Working poverty is still a problem in Europe
Poverty among people who work is a widespread phenomenon in Europe, and it has remained nearly stable over the last 10 years. High work-intensity households are not spared, while younger people are often hit the hardest. Approximately 9 percent of working people in the EU live below the poverty line.
The job satisfaction map: these are the countries where workers live best
How do you measure happiness at work? The latest data from Eurostat helps to identify what matters most to workers in the new post-Covid era.
Is Amazon destroying more jobs than it creates?
A study has revealed the negative impact of e-commerce on employment, counting the number of jobs created and destroyed.
The number of workers at risk of in-work poverty increases by 12% in the European Union
The number of workers at risk of in-work poverty has increased in 16 countries in the European Union. In response to this, the European Trade Union Confederation is calling for the European Commission’s Minimum Wage directive to prohibit the setting of such wages below the at-risk-of-poverty threshold.
Remote working: a revolution in need of rules
Telework has mainly been a revolution by accident, due to the COVID-19 pandemic. Many people have now discovered its upside and potential, but also its risks and limits. However, bad working conditions linked to nomadic or at-home work are not inevitable.
What about the security of security guards?
Security guards in Croatia suffer from harsh working conditions: extremely long work shifts, poor equipment, minimum salary. They are overburned and cannot have a proper private life, but they have little alternatives. Yet security business is flourishing in Europe, and companies make millions of revenues.
Robots will never completely replace people
By 2030, as many as 20 million manufacturing jobs will be lost to robots, according to a report published by Oxford Economics, a global forecasting company. Some people have already started to fight back – in the footsteps of the 19th-century Luddites – deliberately sabotaging the robots they work with on a daily basis. They are afraid that these robots will take over their jobs.
The mirage of cheaper labor
In their quest for competitiveness many countries are fixated on cutting the cost of labor, in particular by reducing social-insurance contributions. But it that the right solution?
Retirement without peace

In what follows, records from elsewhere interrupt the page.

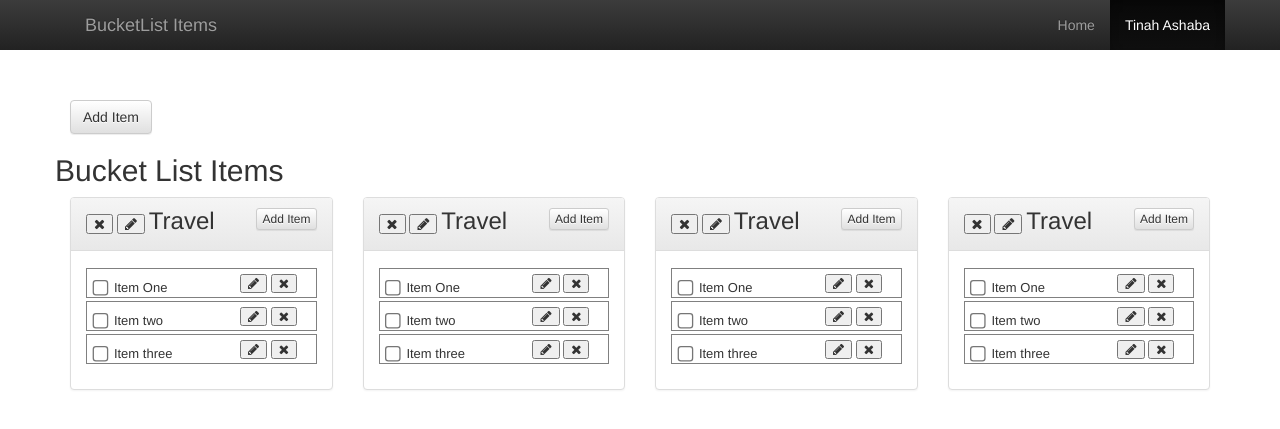
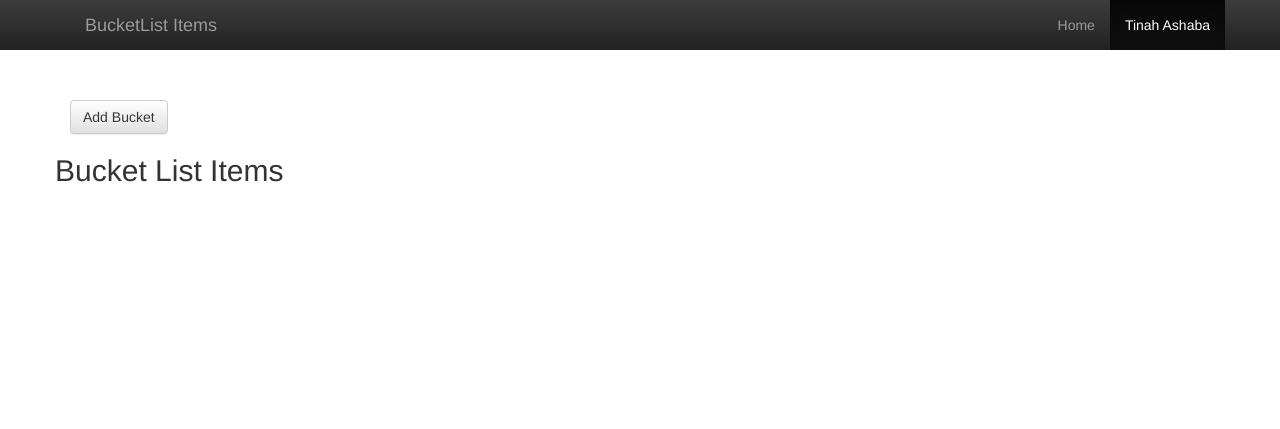
Before and after one commit to Tinahashaba/Bucketlist, a Flask app: template app/templates/mybucket.html in a window 1280 px wide. Shown: the top 429 px of the page. Run offline with Flask 2, Linux system fonts and the light colour scheme; the template is opened without the code that fills it, so the values that code supplies are empty.

Commit message:
added the add bucket functionality

```diff
--- a/app/templates/mybucket.html
+++ b/app/templates/mybucket.html
@@ -1,4 +1,5 @@
-<html lang="en" class="gr__localhost"><head>
+<html lang="en" class="gr__localhost">
+<head>
     <link rel="stylesheet" href="../static/css/bootstrap.css">
     <link rel="stylesheet" href="../static/css/bootstrap-theme.css">
     <link rel="stylesheet" href="../static/css/bucket.css">
@@ -21,163 +22,81 @@
         <div class="collapse navbar-collapse" id="navaber-collapse">
             <ul class="nav navbar-nav navbar-right">
                 <li><a href="index.html">Home</a></li>
-                <li class="active"><a href="login.html">Tinah Ashaba</a></li>
+                <li class="active"><a href="{{ url_for('login') }}">Tinah Ashaba</a></li>
             </ul>
         </div>
     </div>
 </nav>
-<div class="row">
-
-</div>
 
 <div class="container main-content">
     <div class="row bucket-page">
         <div class="col-md-12">
-            <a href="#" class="btn btn-default btn-xl pull-left" data-toggle="modal" data-target="#create-bucket-modal">Add
-                Item</a>
+            <a href="" class="btn btn-default btn-xl pull-left" data-toggle="modal" data-target="#create-bucket">Add
+                Bucket</a>
         </div>
         <h2 class="pull-left">Bucket List Items</h2>
     </div>
 
     <div class="row">
+        {% if buckets %}
+
+            {% for key, bucket in buckets.items() %}
                 <div class="col-sm-3 ">
                     <div class="panel panel-default">
-                <div class="panel-heading"> <a href="#" class="btn btn-default btn-xs pull-right" data-toggle="modal" data-target="#create-item-modal">Add
+                        <div class="panel-heading"><a href="#" class="btn btn-default btn-xs pull-right"
+                                                      data-toggle="modal"
+                                                      data-target="#create-item-modal">Add
                             Item</a>
-                      <button> <i class="fa fa-times" aria-hidden="true"></i></button>
-                    <button> <i class="fa fa-pencil" aria-hidden="true"> </i></button>
-                    <h3 class="header">Travel</h3>
+                            <button><i class="fa fa-times" aria-hidden="true"></i></button>
+                            <button><i class="fa fa-pencil" aria-hidden="true"> </i></button>
+                            <h3 class="header">{{ bucket.name }}</h3>
 
                         </div>
                         <div class="panel-body">
                             <ul class="bucketlist">
                                 <li><input type="checkbox" class="pull-left itemcheck">
-                            <div class="pull-left">Item One</div>
-                         <button>   <i class="fa fa-pencil" aria-hidden="true"></i></button>
+                                    <div class="pull-left">{{ bucket.name }}</div>
+                                    <button><i class="fa fa-pencil" aria-hidden="true"></i></button>
                                     <button><i class="fa fa-times" aria-hidden="true"></i></button>
                                 </li>
-                        <li><input type="checkbox" class="pull-left itemcheck">
-                            <div class="pull-left">Item two</div>
-                          <button>  <i class="fa fa-pencil" aria-hidden="true"></i></button>
-                             <button>  <i class="fa fa-times" aria-hidden="true"></i></button>
-                        </li>
-                        <li><input type="checkbox" class="pull-left itemcheck">
-                            <div class="pull-left">Item three</div>
-                           <button> <i class="fa fa-pencil" aria-hidden="true"></i></button>
-                             <button>  <i class="fa fa-times" aria-hidden="true"></i></button>
-                        </li>
-
                             </ul>
                         </div>
                     </div>
                 </div>
-
-        <div class="col-sm-3">
-            <div class="panel panel-default">
-                <div class="panel-heading">
-                     <a href="#" class="btn btn-default btn-xs pull-right" data-toggle="modal" data-target="#create-item-modal">Add
-                Item</a>
-                    <button>   <i class="fa fa-times" aria-hidden="true"></i></button>
-                   <button>  <i class="fa fa-pencil" aria-hidden="true"></i></button>
-                     <h3 class="header">Travel</h3>
-                </div>
-                <div class="panel-body">
-                    <ul class="bucketlist">
-                        <li><input type="checkbox" class="pull-left itemcheck">
-                            <div class="pull-left">Item One</div>
-                         <button>   <i class="fa fa-pencil" aria-hidden="true"></i></button>
-                            <button>   <i class="fa fa-times" aria-hidden="true"></i></button>
-                        </li>
-                        <li><input type="checkbox" class="pull-left itemcheck">
-                            <div class="pull-left">Item two</div>
-                           <button> <i class="fa fa-pencil" aria-hidden="true"></i></button>
-                              <button> <i class="fa fa-times" aria-hidden="true"></i></button>
-                        </li>
-                        <li><input type="checkbox" class="pull-left itemcheck">
-                            <div class="pull-left">Item three</div>
-                          <button>  <i class="fa fa-pencil" aria-hidden="true"></i></button>
-                              <button> <i class="fa fa-times" aria-hidden="true"></i></button>
-                        </li>
-
-                    </ul>
-                </div>
-            </div>
-
+            {% endfor %}
+        {% endif %}
     </div>
 
 
-        <div class="col-sm-3">
-            <div>
-                <div class="panel panel-default">
-                <div class="panel-heading">
-                    <a href="#" class="btn btn-default btn-xs pull-right" data-toggle="modal" data-target="#create-item-modal">Add
-                Item</a>
-                    <button>   <i class="fa fa-times" aria-hidden="true"></i></button>
-                   <button>  <i class="fa fa-pencil" aria-hidden="true"></i></button>
-                     <h3 class="header">Travel</h3>
+    <div class="modal fade" tabindex="-1" role="dialog" id="create-bucket">
+        <div class="modal-dialog" role="document">
+            <div class="modal-content">
+                <div class="modal-header">
+                    <button type="button" class="close" data-dismiss="modal" aria-label="Close"><span
+                            aria-hidden="true">&times;</span></button>
+                    <h4 class="modal-title">Create Bucket</h4>
                 </div>
-                <div class="panel-body">
-                    <ul class="bucketlist">
-                        <li><input type="checkbox" class="pull-left itemcheck">
-                            <div class="pull-left">Item One</div>
-                            <button> <i class="fa fa-pencil" aria-hidden="true"></i></button>
-                              <button> <i class="fa fa-times" aria-hidden="true"></i></button>
-                        </li>
-                        <li><input type="checkbox" class="pull-left itemcheck">
-                            <div class="pull-left">Item two</div>
-                           <button> <i class="fa fa-pencil" aria-hidden="true"></i></button>
-                              <button> <i class="fa fa-times" aria-hidden="true"></i></button>
-                        </li>
-                        <li><input type="checkbox" class="pull-left itemcheck">
-                            <div class="pull-left">Item three</div>
-                           <button> <i class="fa fa-pencil" aria-hidden="true"></i></button>
-                               <button><i class="fa fa-times" aria-hidden="true"></i></button>
-                        </li>
 
-                    </ul>
+                <form action="{{ url_for('buckets') }}" method="post">
+                    <div class="form-group">
+                        <label for="bucketname">Bucket Name</label>
+                        <input type="text" class="form-control" id="bucketname" placeholder="Name" name="title">
                     </div>
+
+                    <div class="modal-footer">
+                        <button type="submit" class="btn btn-primary">Save Bucket</button>
+                    </div>
+                </form>
+
             </div>
         </div>
     </div>
 
-        <div class="col-sm-3">
-            <div>
-        <div class="panel panel-default">
-                <div class="panel-heading"> <a href="#" class="btn btn-default btn-xs pull-right" data-toggle="modal" data-target="#create-item-modal">Add
-                Item</a>
-                      <button> <i class="fa fa-times" aria-hidden="true"></i></button>
-                   <button> <i class="fa fa-pencil" aria-hidden="true"></i></button>
-                     <h3 class="header">Travel</h3>
-
-                </div>
-                <div class="panel-body">
-                    <ul class="bucketlist">
-                        <li><input type="checkbox" class="pull-left itemcheck">
-                            <div class="pull-left">Item One</div>
-                           <button> <i class="fa fa-pencil" aria-hidden="true"></i></button>
-                              <button> <i class="fa fa-times" aria-hidden="true"></i></button>
-                        </li>
-                        <li><input type="checkbox" class="pull-left itemcheck">
-                            <div class="pull-left">Item two</div>
-                           <button> <i class="fa fa-pencil" aria-hidden="true"></i></button>
-                             <button>  <i class="fa fa-times" aria-hidden="true"></i></button>
-                        </li>
-                        <li><input type="checkbox" class="pull-left itemcheck">
-                            <div class="pull-left">Item three</div>
-                           <button> <i class="fa fa-pencil" aria-hidden="true"></i></button>
-                              <button> <i class="fa fa-times" aria-hidden="true"></i></button>
-                        </li>
-
-                                            </ul>
-                </div>
-            </div>
-            </div>
-        </div>
-    </div>
 
 </div>
 
 <script src="../static/js/jquery.js"></script>
 <script src="../static/js/bootstrap.min.js"></script>
 
-</body></html>
+</body>
+</html>
--- a/run.py
+++ b/run.py
@@ -1,8 +1,9 @@
 from app import app
 
-app.secret_key = "jfhjeeurhfjfieoosjdjdkiosooalaks0wssjsjk"
-app.config['SESSION_TYPE'] = 'filesystem'
+
 
 # Running the application
 if __name__ == '__main__':
+    app.secret_key = "jfhjeeurhfjfieoosjdjdkiosooalaks0wssjsjk"
+    app.config['SESSION_TYPE'] = 'filesystem'
     app.run(debug=True)
```
Also changed, not shown: app/application.py (+16 -0 lines), app/modal.py (+15 -7 lines), app/views.py (+19 -7 lines). Lines whose indentation alone changed are shown as unchanged.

More than 11,000 retired Croatian are still working. Some of them seek a more active life, but the majority lives on the brink of poverty without any other option other than to keep working – a problem in common with many other European countries.